My mother, Frances Kransberg, loved bus rides. The motion and monotony soothed and comforted her. She'd fall asleep with a faint smile on her lips, awaken for brief spells, babble in hushed tones, and drift back to sleep with her head slumped forward. It was on Greyhound bus trips that my mother shared her innermost thoughts. During an awakening, she had words for my three older sisters, Judy, Susan and Karen, who were now busy with children of their own. 

"I sense that deep down your sisters are envious of you. But if they'd think back, they'd realize I wanted the same opportunities for them. I gave them all music lessons, plus ballet and drama classes, but they didn't take the studies seriously. All in all, I think they might have been spoiled.

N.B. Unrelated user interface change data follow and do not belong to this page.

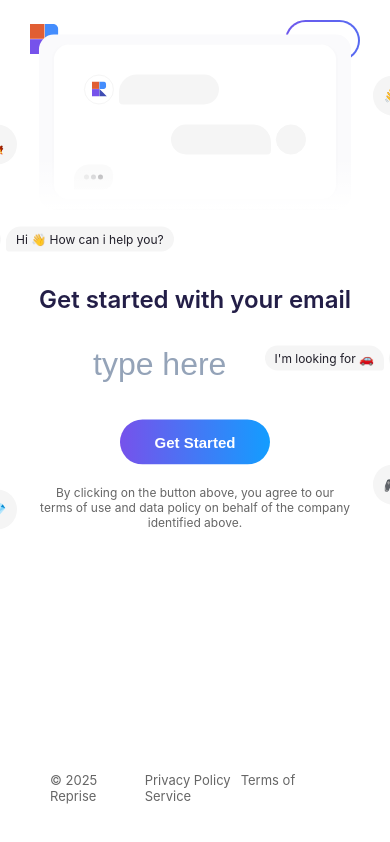
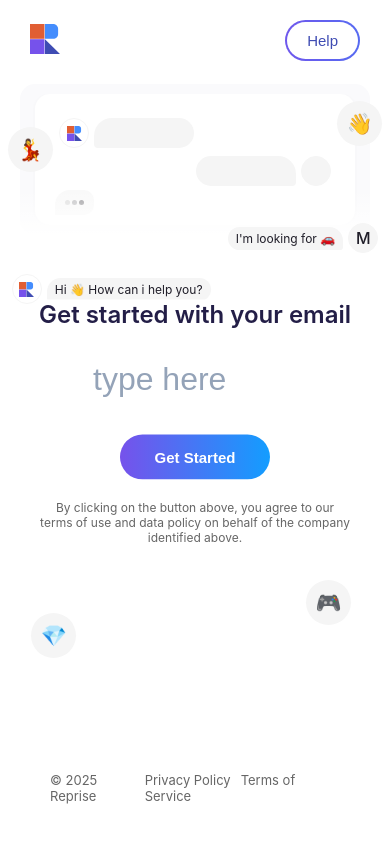
Before and after one commit to akojif/onboarding-flow, a React (Create React App) app: page / in a window 390 px wide. Shown: the top 842 px of the page. Built offline with nearby package versions, Linux system fonts and the light colour scheme; a web font is replaced by a local one.

Commit message:
style: update layout and restructured BgIllustration components animation to be more responsive

```diff
--- a/src/components/OnboardingFlow.css
+++ b/src/components/OnboardingFlow.css
@@ -3,10 +3,11 @@
   justify-content: space-between;
   flex-direction: column;
   height: 100vh;
-  max-width: 1300px;
+  max-width: 1400px;
   margin: 0 auto;
   width: 100%;
   padding: 20px 30px;
+  position: relative;
 }
 
 .onboading-nav {
@@ -24,7 +25,6 @@
   display: flex;
   justify-content: space-between;
   align-items: center;
-  position: relative;
 }
 
 .onboading input::placeholder {
--- a/src/components/steps/EmailStep.tsx
+++ b/src/components/steps/EmailStep.tsx
@@ -12,8 +12,9 @@ function EmailStep({
   nextStep: () => void;
 }) {
   return (
+    <>
+      <BgIllustration />
       <div className='get-started-step'>
-      <BgIllustration />
         <h2 className='onboading-title'>Get started with your email</h2>
 
         <div className={`${!formData.email ? "centered-custom-input" : ""}`}>
@@ -29,10 +30,11 @@ function EmailStep({
         <Button variant='primary' onClick={nextStep} text='Get Started' />
 
         <p className='agreement-text'>
-        By clicking on the button above, you agree to our terms of use and data
-        policy on behalf of the company identified above.
+          By clicking on the button above, you agree to our terms of use and
+          data policy on behalf of the company identified above.
         </p>
       </div>
+    </>
   );
 }
 
--- a/src/components/ui/BgIllustration.css
+++ b/src/components/ui/BgIllustration.css
@@ -1,23 +1,22 @@
 .bg-illustration {
   position: absolute;
   z-index: -1;
-  top: 0;
-  left: 0;
+  inset: 0;
   width: 100%;
-  height: 100%;
+  height: 100vh;
 
   > .text-message {
     position: absolute;
   }
 
   > .text-message:nth-of-type(1) {
-    bottom: 50%;
-    left: -90%;
+    top: 38%;
+    left: 6%;
   }
 
   > .text-message:nth-of-type(2) {
-    top: 0%;
-    right: -90%;
+    top: 34%;
+    right: 9%;
   }
 }
 
@@ -26,10 +25,12 @@
   min-width: 350px;
   width: 100%;
   max-width: 400px;
+  margin-inline: auto;
   background-color: var(--light-grey);
   border-radius: 15px;
   padding: 15px 20px;
-  position: absolute;
+  position: relative;
+  top: 10%;
 
   &::before {
     content: "";
@@ -147,77 +148,83 @@
     background-color: var(--light-grey-2);
     border-radius: 50%;
     font-size: 1.4rem;
+    position: absolute;
 
     &:nth-of-type(1) {
-      left: -50%;
-      top: -65%;
+      left: 18%;
+      top: 24%;
     }
 
     &:nth-of-type(2) {
-      right: -40%;
-      top: -85%;
+      right: 20%;
+      top: 18%;
     }
 
     &:nth-of-type(3) {
-      bottom: 0%;
-      left: -40%;
+      bottom: 39%;
+      left: 22%;
     }
 
     &:nth-of-type(4) {
-      bottom: 10%;
-      right: -50%;
-    }
-  }
-}
-
-@media (max-width: 1140px) {
-  /* message text */
-
-  .text-message .text {
-    font-size: 12px;
-  }
-
-  .bg-illustration {
-    > .text-message:nth-of-type(1) {
-      bottom: 108%;
-      left: -25%;
-    }
-
-    > .text-message:nth-of-type(2) {
-      top: 20%;
-      right: -25%;
+      bottom: 42%;
+      right: 19%;
     }
   }
 }
 
 /* media queries */
 @media (max-width: 768px) {
+  .bg-illustration {
+    > .text-message:nth-of-type(1) {
+      top: 32%;
+      left: 2%;
+    }
+
+    > .text-message:nth-of-type(2) {
+      top: 26%;
+      right: 2%;
+    }
+
     .card-skeleton {
-    min-width: 250px;
+      max-width: 220px;
       padding: 10px 15px;
     }
 
     .emoji-icons {
       .icon {
-      width: 40px;
-      height: 40px;
-      font-size: 1rem;
+        width: 45px;
+        height: 45px;
+        font-size: 1.3rem;
 
         &:nth-of-type(1) {
-        left: -20%;
+          left: 2%;
+          top: 15%;
         }
 
         &:nth-of-type(2) {
-        right: -20%;
+          right: 2%;
+          top: 12%;
         }
 
         &:nth-of-type(3) {
-        left: -20%;
+          bottom: 22%;
+          left: 8%;
         }
 
         &:nth-of-type(4) {
-        right: -20%;
+          bottom: 26%;
+          right: 10%;
         }
       }
     }
   }
+  .text-message {
+    padding: 4px;
+
+    /* message text */
+    .text {
+      padding: 4px 8px;
+      font-size: 12px;
+    }
+  }
+}
--- a/src/components/ui/BgIllustration.tsx
+++ b/src/components/ui/BgIllustration.tsx
@@ -3,11 +3,11 @@ import LogoIcon from "../icons/LogoIcon";
 import "./BgIllustration.css";
 
 const cardVariants = {
-  hidden: { opacity: 0, scale: 0.3, y: -100 + "%" },
+  hidden: { opacity: 0, scale: 0.3, y: 50 },
   visible: {
     opacity: 1,
     scale: 1,
-    y: -250,
+    y: 0,
     type: "spring",
     stiffness: 100,
     damping: 10,
```
Lines whose indentation alone changed are shown as unchanged.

I wanted Judy, Sue, and Karen to have everything. But through trial and error, I realized that it's not how much you do, but what you do, and how well you do it, that counts. The more energy you pour into one thing, the more you get out of it. Farshteyst?"

To prod my mother on, I'd bate her with questions. I adored being the favored daughter.
"Mummy, what sort of pianist was Judy?"
My mother shook her head. "Your eldest sister Judy was musical, no question about it. That girl had talent. But whatever she played, I couldn't recognize the piece. Counting mystified her, and every composer came out sounding—well, like Judith Ellen. Funny, but true."
"How about in school? Was she a good student?"
My mother tilted her head back and closed her eyes. "A scholar my Judith Ellen was not—but everyone loved her. What a sense of humor she has—such a character. My parents, may they rest in peace, were crazy about her. When Judy was born, she looked just like my Bubbe Chashe. The resemblance was uncanny. Your grandmother took one look at Judy as an infant, broke down and cried. She was convinced that her mother had been reborn. Jewish people are crazy that way. We believe in such things as reincarnation."

"How about Susan?" I unwrapped a piece of Dentyne. A bus ride without gum was unthinkable.
My mother emitted a long, painful sigh. It was the sort of sigh that echoed throughout the entire bus.
"Susan was, what's the word? Combative. Maybe because she was the middle child. I don't know. She wasn't pliable, like you."
"What do you mean?"
"When Susie took violin lessons, she battled not only with me, but with her teachers. She's always had such a temper. I remember she'd get angry out of the blue. One time, when your sisters were rehearsing piano trios, she took her violin bow and thwacked it over poor Judy's head causing it to split into pieces."
"Judy's head?"
"No! The bow, silly."
"What did Daddy do?"
"Your father? You know what a short fuse he has. He threatened, 'I'm not buying another goddamn violin bow! That's the end of the music lessons.'"

"Tell me about Karen, Mummy."
Eleven years my senior, Karen was closest in age to me, and I felt the most tenderness for her.
My mother gazed longingly out the window at the rolling hills and meadows.
"Karen could have become a professional cellist, I think. Beautiful tone and vibrato came naturally to her. But I couldn't get that girl to practice or study for anything. Karen was obsessed with boys. Such a waste of talent and intellect. When God gives you a gift, you should use it."
"Oh yes, Mummy. You're right." I reached out for her warm hand. I took delight in knowing that I pleased my mother more than any of my sisters.
"Oh look, my wonderful daughter, we're just outside Boston. The ride went so quickly—"

The bus driver tapped the microphone and cleared his throat. His deep voice boomed over a loud hiss.
"Sss-Someone's left a pile o' chicken bones by the toilet in the WC. Would whoever left them bag o' bones in the bathroom, kindly refrain from doin' that next time? Please, folks. No more food scraps or bones in the bathroom. Thank you. And remember, go Greyhound."
in photo left to right: Karen, Susan and Judith Kransberg in 1950s